Herein lies a challenge that we can sometimes see with condos. Because the land is not owned by the tenant, it may be slightly more difficult to find financing for a condo. Additionally, the condominium may have a homeowners’ association (HOA). HOA fees cover the external expenses of lawn care, snow removal, exterior maintenance and other aspects of exterior care, which will add to your monthly mortgage. HOAs are not isolated to condominiums, though. There are neighborhoods of single family homes and townhomes with HOAs as well, so don’t let that be a deterrent. 
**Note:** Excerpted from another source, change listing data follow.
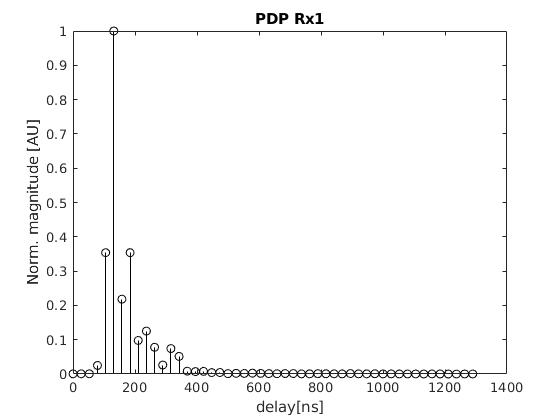
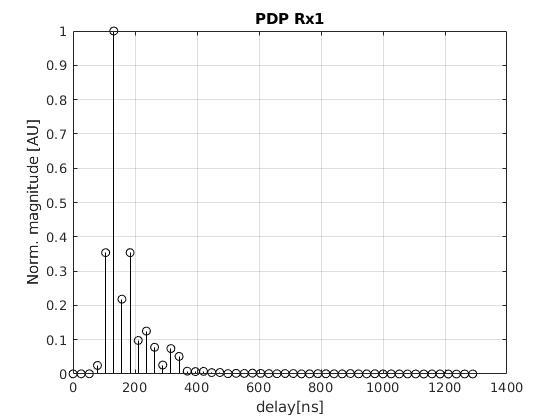
spatial analysis , simulation for S-V also in function

diff --git a/analisis/simulationSalehValenzuela.m b/analisis/simulationSalehValenzuela.m
@@ -1,0 +1,112 @@
+function [tSim,pdpSim , Lambda,lambda,Gamma,gamma] = simulationSalehValenzuela(pdp, Fs,clusterFirstIdx,clusterLastIdx,noiseThr)
+
+
+t = 0:1/Fs:length(pdp)/Fs -1/Fs;
+t=t*1e9; % [ns]
+
+figure
+grid on
+
+stem(t,pdp)
+title('PDP')
+xlabel('delay[ns]'), ylabel('Magnitude') 
+hold on
+
+nClus = length(clusterFirstIdx);
+
+%%%Avg cluster arrival time
+
+deltaT= diff(clusterFirstIdx) / Fs * 1e9;
+
+Lam = 1/mean(deltaT);
+
+%%%Avg ray arrival time
+
+[tRay , pdp_f]=noiseFilterWithThr(t,pdp,noiseThr);
+
+deltaTRay = diff(tRay );
+
+lam=1/mean(deltaTRay);
+
+%%%% Cluster decay
+
+
+b002=1; % amplitude of first cluster (in normalized case is always 1)
+
+
+
+for i=1:nClus
+    raysInClusterIdx{i} = clusterFirstIdx(i):clusterLastIdx(i);
+end
+
+
+
+x=t(clusterFirstIdx) -t( clusterFirstIdx(1) );
+y= pdp(clusterFirstIdx);
+Gam=minSqExp( x,y);% [ns]
+clusterDecay = b002*exp(-t/Gam);
+
+plot(t+(clusterFirstIdx(1)-1)/Fs*1e9,clusterDecay);
+
+
+%Ray decays
+
+x=[];
+y=[];
+for i=1:nClus
+    
+    idx = clusterFirstIdx(i);% first sample index
+    b=pdp(idx); % first sample amplitude
+    raysIdxs=cell2mat(raysInClusterIdx(i));
+    
+    x=[x (t( raysIdxs ) -t( idx ) )];
+    y=[y (pdp(raysIdxs)/b)];
+    
+    
+    
+end
+
+%data sort
+c= [x;y];
+c =sortrows(c').';
+x=c(1,:);
+y=c(2,:);
+
+gam=minSqExp( x,y);% [ns]
+ 
+for i=1:nClus
+    
+    idx = clusterFirstIdx(i);% first sample index
+    b=pdp(idx); % first sample amplitude
+    
+    rayDecay = b*exp(-t/gam);
+
+    plot(t+(idx-1)/Fs*1e9,rayDecay);
+    
+end    
+ hold off
+ 
+ 
+
+%%%%%%% PDP simulation Saleh Valenzuela
+ 
+%MIMO-OFDM Wireless Communications with MATLAB��   Yong Soo Cho, Jaekwon Kim, Won Young Yang and Chung G. Kang 
+%2010 John Wiley & Sons (Asia) Pte Ltd 
+ 
+b002=1; % Power of 1st ray of 1st cluster  
+N= 1; % Number of realizations
+Lambda = Lam; % cluster arrival time
+lambda=lam;  % ray arrival time
+Gamma=Gam; % cluster decay
+gamma=mean(gam); %ray decay
+sigma_x=1; % Standard deviation of log-normal shadowing 
+Nlos = 0; % 1 for Nlos, 0 for Los
+
+[hsim,tSim,t0sim,npsim]= SV_model_ct(Lambda,lambda,Gamma,gamma,N,b002,sigma_x,Nlos);
+
+
+    ryy= hsim*hsim';
+    pdpSim = diag(ryy);
+    pdpSim = pdpSim/max(pdpSim);
+    
+end

diff --git a/analisis/analisis_spatial.m b/analisis/analisis_spatial.m
@@ -29,18 +29,18 @@ for j=1:measurePoints
 
     %%%%%%% PDP
 
-    pdp=pdpCalc(hc,Fs,0,k,1,noiseThr,4); 
+    pdp=pdpCalc(hc,Fs,0,k,1,noiseThr,4);
+    pdpx(j,:) = pdp;
 
 
     t = 0:1/Fs:length(pdp)/Fs -1/Fs;
     t=t*1e9;
     
     figure
-    grid on
-
     stem(t,pdp,'black')
     title("PDP Rx"+j)
     xlabel('delay[ns]'), ylabel('Norm. magnitude [AU]') 
+    grid on
 
     [tmean(j),trms(j),tmax(j),b_50(j)]=paramDelay(t, pdp,plotMode,noiseThr);
 
@@ -49,9 +49,76 @@ end
 
 
 figure
+loglog(distance,trms,'blacko')
+x1 = 12;
+x2 = 40;
 
-stem(distance,trms)
 title("RMS delay vs Tx-Rx separation ")
 xlabel("Tx-Rx separation [m]")
 ylabel("RMS delay [ns]")    
+grid on
+hold on
 
+%model is y = a*x^b , curve fitting tool (cftool) used to estimate a and b
+a= 20.12;
+b=0.43;
+
+tcurve = 12:40;
+
+loglog(tcurve,a* (tcurve).^b,'r--')
+
+leg{1} = "Measured";
+leg{2} = "p="+b;
+legend(leg)
+legend('Location','southeast')
+
+axis([x1 x2 50 100])
+hold off
+
+
+
+%%% spatial PDP average
+
+sPDP = mean(pdpx);
+sPDP = sPDP/max(sPDP);
+
+[tmeanSp,trmsSp,tmaxSp,b_50Sp]=paramDelay(t, sPDP,plotMode,noiseThr);
+
+%%% simulation Saleh Valenzuela
+
+clusterFirstIdx = [6 9  11 15 18];
+clusterLastIdx  = [8 10 14 17 22];
+
+[ tSim ,pdpSim, Lambda,lambda,Gamma,gamma] =  simulationSalehValenzuela(sPDP,Fs,clusterFirstIdx,clusterLastIdx,noiseThr);
+
+[tmeanSim,trmsSim,tmaxSim,b_50Sim]=paramDelay(tSim, pdpSim,plotMode,noiseThr);
+
+%%% results
+
+figure
+stem(t,sPDP,'black')
+
+title("PDP of the building")
+xlabel('delay[ns]'), ylabel('Norm. magnitude [AU]') 
+grid on
+hold on
+
+%%% alignment of plots to its maxes
+[v, dm] = max(sPDP);
+[v, dsim] = max(pdpSim);
+
+offsetM = (dm-1)/Fs*1e9 ; % ns
+offsetS = tSim(dsim);
+d = abs(dm-dsim);
+
+offset = abs(offsetM-offsetS);
+%%%
+
+plot(tSim + offset,pdpSim,'r--')
+axis([0 1000 0 1])
+
+leg{1} = "Measured";
+leg{2} = "Simulated";
+legend(leg)
+
+hold off

diff --git a/analisis/minSqRoot.m b/analisis/minSqRoot.m
@@ -1,17 +1,16 @@
-function [est] = minSqExp( x,y)
+function [est] = minSqRoot( x,y)
 
-    %modelo y=b* exp(-x/Gam)  +r, r es ruido , vamos a estimar el parametro Gam
+    %modelo y=x^Gam +r, r es ruido , vamos a estimar el parametro Gam
     % x,y,  datos observados
 
     N=1000;
 
-    rango=0:1/N:200;
+    rango=-1:1/N:100;
     U=zeros(1,length(rango));
 
-    b=y(1);
     for j=1:length(rango) %un ciclo para probar el modelo para diferentes valores
 
-        theta=b*exp(-x/rango(j));
+        theta=x.^rango(j);
         U(j)=sum((y-theta).^2);
 
     end
@@ -22,7 +21,7 @@ function [est] = minSqExp( x,y)
     %figure
     %plot(rango,U)
     %xlabel("theta")
-   % ylabel("U(theta)")
+   %ylabel("U(theta)")
 
     [value,ind] = min(U);
     est=rango(ind); % la solucion, el parametro estimado
@@ -31,7 +30,7 @@ function [est] = minSqExp( x,y)
     %stem(x,y)
    
     %hold on
-   % plot(x,b*exp(-x/60));
+    %plot(x,a +est*x);
     %hold off
 
 end

diff --git a/analisis/minSqLin.m b/analisis/minSqLin.m
@@ -15,23 +15,23 @@ function [est] = minSqLin( x,y,a)
 
     end
 
-    figure
-    plot(x,y);
+    %figure
+    %plot(x,y);
     
-    figure
-    plot(rango,U)
-    xlabel("theta")
+    %figure
+    %plot(rango,U)
+    %xlabel("theta")
    %ylabel("U(theta)")
 
     [value,ind] = min(U);
     est=rango(ind); % la solucion, el parametro estimado
 
-    figure
-    stem(x,y)
+    %figure
+    %stem(x,y)
    
-    hold on
-    plot(x,a +est*x);
-    hold off
+    %hold on
+    %plot(x,a +est*x);
+    %hold off
 
 end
Knowing the differences between a condominium, townhome, and single family home is the first step toward making the right decision for your situation. Understanding the differences in resale is an important second step. Selling any of the three types of properties truly depends on the market. During a slower market, condos and townhomes may be harder to sell. Just like owning and buying a unique single family home limits the number of buyers interested in the property, condos and townhomes attract a smaller pool of potential buyers; the key is finding the right one. Often condos and townhouses are appealing to buyers who do not have time or interest in managing the exterior care of a property.

Regardless of property-type, resale is always a case-by-case situation. A well-kept property that is priced appropriately is consistently going to attract more interest than one that has not been maintained or is priced too high.This is true of single family homes, condominiums, or townhomes. Each choice you make when purchasing property changes the potential pool of buyers for future resale. For the right person, however, your home may be just the one for them.